BT & CT Test Susmita Chakrabarty

The BT & CT test, which is short for Bleeding Time and Clotting Time test, is used to check the amount of time taken by your blood to clot in order to stop bleeding. Most people never get this test done, but it is beneficial for those who are battling a case where bleeding, even from a small cut, does not stop. The test involves making small, shallow cuts on your skin to assess how well do your platelets work to clot blood in case of bleeding. Platelets are cell fragments in the blood that are the first to react in case of an injury to the blood vessel by sealing the wound; this helps prevent excess blood loss. Coagulation Disorder, Epistaxis and Platelet Disorder are checked in the test.

Preparation of BT & CT

Before the test, your doctor would want to know about the medications you take.
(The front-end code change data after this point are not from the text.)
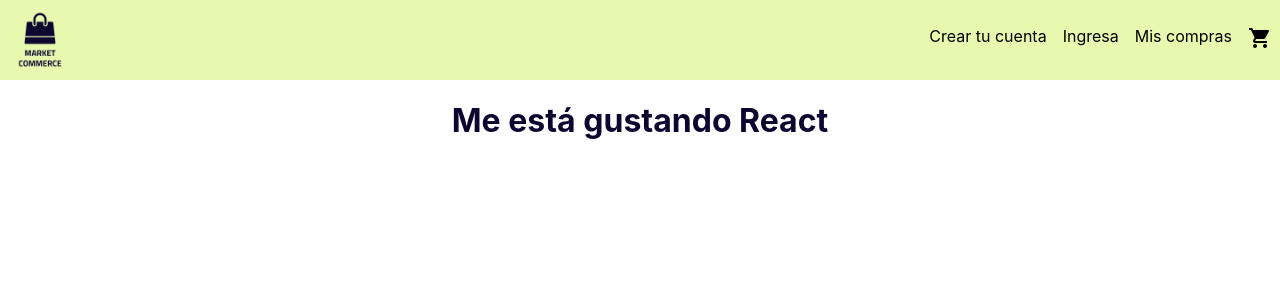
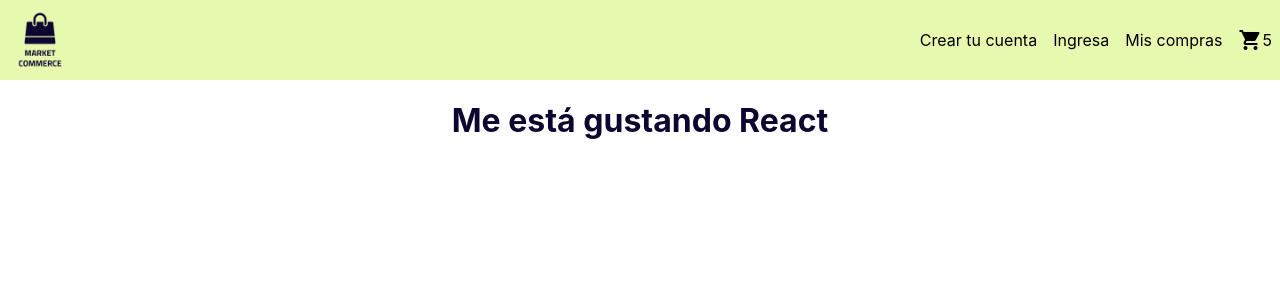
Before and after one commit to carandev/marketcommerce-gomez, a React (Create React App) app: page / in a window 1280 px wide. Shown: the top 300 px of the page. Built offline with nearby package versions, Linux system fonts and the light colour scheme.

Commit message:
Add: Number shopping

```diff
--- a/src/components/CartWidget/CartWidget.js
+++ b/src/components/CartWidget/CartWidget.js
@@ -3,10 +3,15 @@ import { Icon } from '@mui/material'
 
 export default class CardWidget extends Component {
   render() {
+    const styles = {
+      display: 'flex',
+      alignItems: 'center'
+    }
     return (
-      <>
-      <Icon>shopping_cart</Icon>
-      </>
+      <div style={styles}>
+        <Icon>shopping_cart</Icon>
+        <p>{this.props.number}</p>
+      </div>
     )
   }
 }
--- a/src/components/NavBar/NavBar.css
+++ b/src/components/NavBar/NavBar.css
@@ -12,6 +12,7 @@ a {
 
 .header nav {
   display: flex;
+  align-items: center;
   list-style: none;
 }
 
--- a/src/components/NavBar/NavBar.js
+++ b/src/components/NavBar/NavBar.js
@@ -12,7 +12,7 @@ export default class NavBar extends Component {
 						<li><a href="">Crear tu cuenta</a></li>
 						<li><a href="">Ingresa</a></li>
 						<li><a href="">Mis compras</a></li>
-						<li><a href=""><CartWidget/></a></li>
+						<li><a href=""><CartWidget number="5"/></a></li>
 				</nav>
       </header>
 			</>
```
Also changed, not shown: public/sc/icon_list.png.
Certain medicines such as aspirin can affect the efficiency of the blood to clot leading to excessive blood loss. Depending on your medications, your doctor may ask you to stop or change some of them a few days before the test. On the day of the test, it is advised to wear shirts and T-shirts that are half-sleeved to make the procedure more convenient and easy. A shirt that easily rolls up can also be worn.
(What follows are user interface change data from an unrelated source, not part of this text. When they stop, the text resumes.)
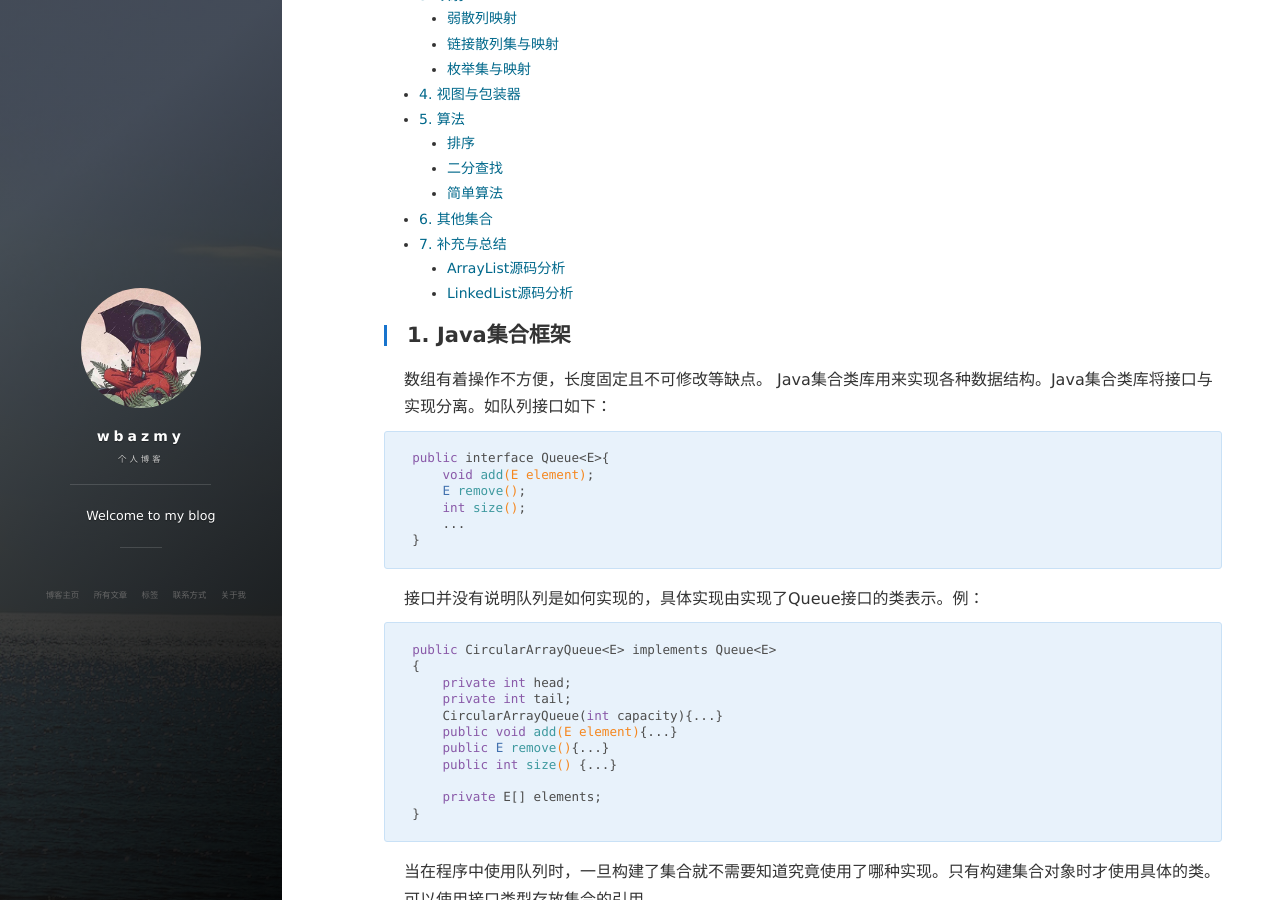
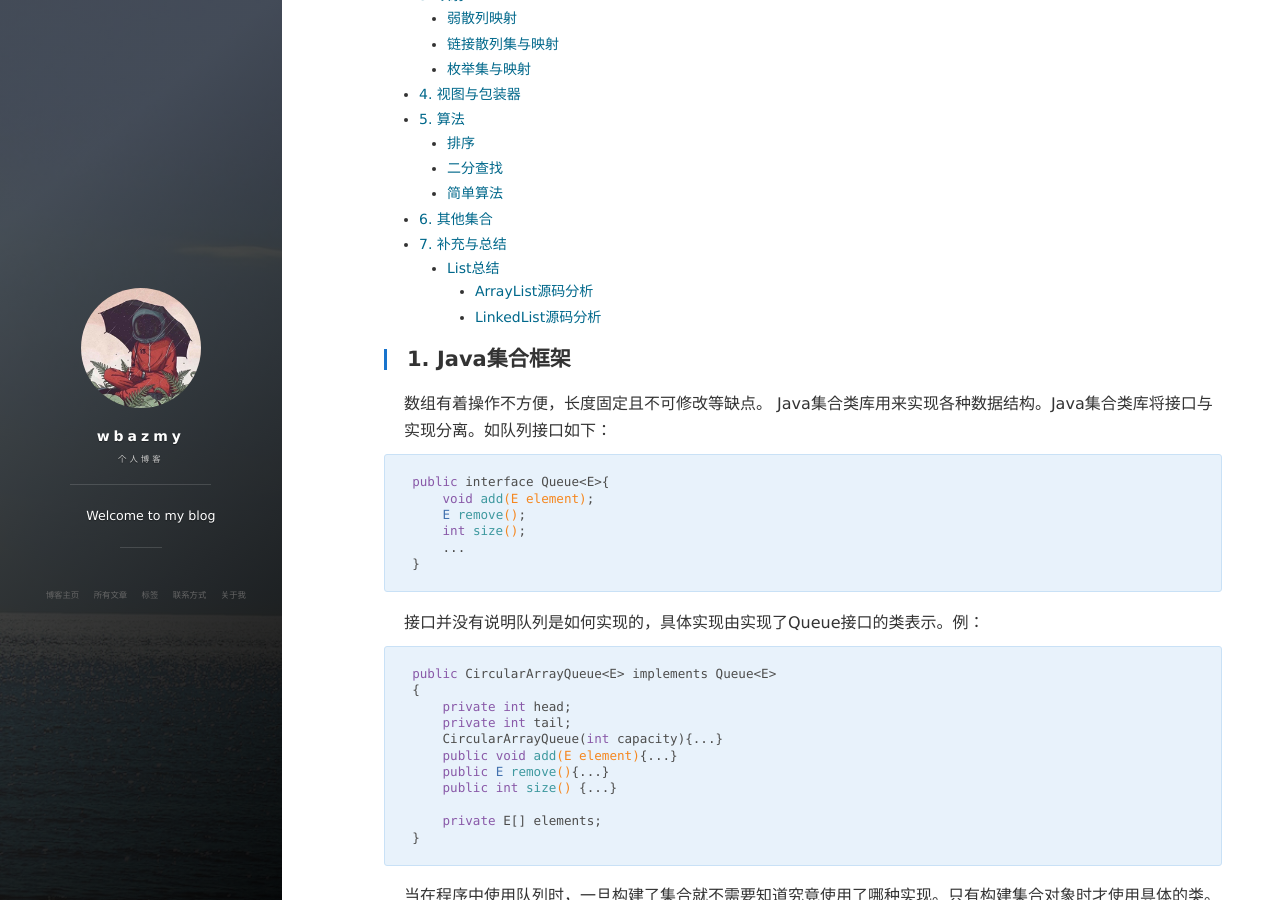
Before and after one commit to wbazmy/wbazmy.github.io, a Jekyll site: the page built from _posts/2021-10-16-集合.md, in a window 1280 px wide and 900 px high, scrolled down 463 px. Built offline with Jekyll 4.4.1, drawn with Linux system fonts in a browser that asks for light colours; nearby versions of some CDN libraries; comment, search, counter and statistics services are not loaded.

Commit message:
Update 2021-10-16-集合.md

````diff
--- a/_posts/2021-10-16-集合.md
+++ b/_posts/2021-10-16-集合.md
@@ -133,7 +133,7 @@
 
 ```java
 void add(int index, E element)
-E remove(int index)
+E  remove(int index)
 E get(int index)
 E set(int index, E element)
 ```
@@ -466,13 +466,14 @@
 vector类与ArrayList作用相似。
 
 ## 7. 补充与总结
+### List总结
 List接口：存储有序的，可重复的数据。
 ArrayList，LinkedList，Vector的异同：
 相同：都实现了List接口，存储数据的特点相同：存储有序的，可重复的数据。
 - ArrayList：线程不安全，效率高。底层使用Object[] elementData存储，仍然用数组存储。适合频繁的随机读写。
 - LinkedList：底层使用双向链表存储。适合频繁的插入与删除操作。
 - Vector：古老实现类，线程安全的，效率低。底层使用Object[] elementData存储，仍然用数组存储。
-### ArrayList源码分析
+#### ArrayList源码分析
 jdk7中：
 new ArrayList()：创建了长度为10的Object[]数组elementData。
 list.add(123)：elementData[0]=new Integer(123); 当添加元素导致底层数组容量不够则扩容，默认情况扩容为原来容量的1.5倍，同时要将原数组中的数据复制到新数组中。
@@ -482,7 +483,7 @@
 第一次调用add()时，底层才创建了长度为10的数组，并将数据添加到elementData中，添加与扩容操作与jdk 7一样。
 小结：延迟了数组的创建时间，节省了内存。
 Vector：创建对象时也创建了长度为10的数组，扩容时默认扩为数组原来长度的2倍。
-### LinkedList源码分析
+#### LinkedList源码分析
 使用Node存储数据。new LinkedList声明了Node类型的first和last域，默认值为null。add后将元素封装进Node中，创建了Node对象。Node定义为：
 
 ```java
@@ -498,3 +499,6 @@
         }
     }
 ```
+
+List常用方法总结：
+![](/images/JavaSE/28.png)
````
Uses of BT & CT

The test enables the doctor to check if you have any bleeding disorder such as haemophilia or Von Willebrand’s disease. Normal bleeding time is taken to be between one and eight minutes. Anything outside this range points to platelet defects and would require further testing. In case of a chronic disease, platelet dysfunction can be caused over a lifetime, however, proper medication and treatment can help manage that issue.

Procedure or BT & CT test

The procedure or BT CT test involves the following steps: The puncture site will first be cleaned with an antiseptic to minimize any chances of infection. Next, a pressure cuff will be placed on your upper arm and inflated. To test the blood-clotting capacity, your doctor shall make two shallow cuts that are only just deep enough to bleed slightly. After the cuts are made, the pressure cuff will be removed. Your doctor will then use a stopwatch or timer to monitor your bleeding. After every 30 seconds, the doctor will blot the cuts with the paper until the bleeding stops. Once bleeding stops, the time taken for the blood to clot is recorded and your cuts are bandaged.